Starting with the first line of the data below, copy each line up to and including the one containing "- shadoweye: 1칸". Pictures stay out.

─── RECORDS FOR PROCESSING ───

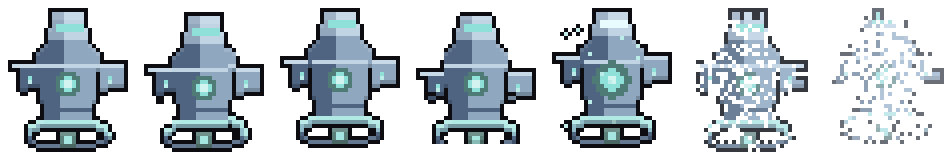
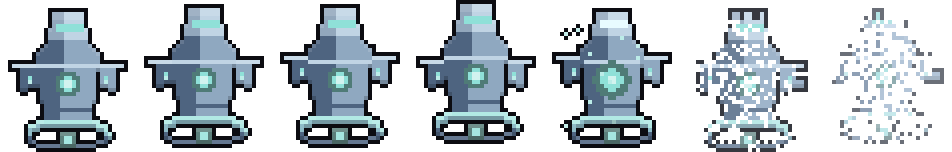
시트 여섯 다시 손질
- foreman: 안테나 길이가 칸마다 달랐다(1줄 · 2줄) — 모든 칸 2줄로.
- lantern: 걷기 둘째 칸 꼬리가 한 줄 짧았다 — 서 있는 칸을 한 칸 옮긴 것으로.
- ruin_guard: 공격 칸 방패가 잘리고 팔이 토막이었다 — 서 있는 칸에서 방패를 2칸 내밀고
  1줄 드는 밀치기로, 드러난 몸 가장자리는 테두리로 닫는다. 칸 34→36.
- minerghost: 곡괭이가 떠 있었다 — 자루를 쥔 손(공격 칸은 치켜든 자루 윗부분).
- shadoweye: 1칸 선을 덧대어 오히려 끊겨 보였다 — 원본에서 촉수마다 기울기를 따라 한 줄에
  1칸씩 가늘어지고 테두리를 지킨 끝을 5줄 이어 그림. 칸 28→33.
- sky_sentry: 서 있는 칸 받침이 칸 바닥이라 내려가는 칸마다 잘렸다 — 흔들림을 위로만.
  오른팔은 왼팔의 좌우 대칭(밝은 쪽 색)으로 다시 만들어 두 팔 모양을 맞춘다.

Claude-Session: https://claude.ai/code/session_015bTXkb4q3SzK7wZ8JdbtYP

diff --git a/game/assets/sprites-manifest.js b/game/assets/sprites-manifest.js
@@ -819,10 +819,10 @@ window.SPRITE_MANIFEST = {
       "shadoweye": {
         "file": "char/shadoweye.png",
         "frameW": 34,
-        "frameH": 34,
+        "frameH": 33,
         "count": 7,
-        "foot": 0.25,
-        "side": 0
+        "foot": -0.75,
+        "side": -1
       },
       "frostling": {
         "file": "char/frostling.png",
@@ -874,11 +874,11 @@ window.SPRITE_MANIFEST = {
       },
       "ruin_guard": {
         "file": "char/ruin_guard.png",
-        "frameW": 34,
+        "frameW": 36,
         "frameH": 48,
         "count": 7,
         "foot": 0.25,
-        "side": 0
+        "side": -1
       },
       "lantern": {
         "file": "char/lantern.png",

───

→ ANSWER TO THIS EXERCISE:
시트 여섯 다시 손질
- foreman: 안테나 길이가 칸마다 달랐다(1줄 · 2줄) — 모든 칸 2줄로.
- lantern: 걷기 둘째 칸 꼬리가 한 줄 짧았다 — 서 있는 칸을 한 칸 옮긴 것으로.
- ruin_guard: 공격 칸 방패가 잘리고 팔이 토막이었다 — 서 있는 칸에서 방패를 2칸 내밀고
  1줄 드는 밀치기로, 드러난 몸 가장자리는 테두리로 닫는다. 칸 34→36.
- minerghost: 곡괭이가 떠 있었다 — 자루를 쥔 손(공격 칸은 치켜든 자루 윗부분).
- shadoweye: 1칸 선을 덧대어 오히려 끊겨 보였다 — 원본에서 촉수마다 기울기를 따라 한 줄에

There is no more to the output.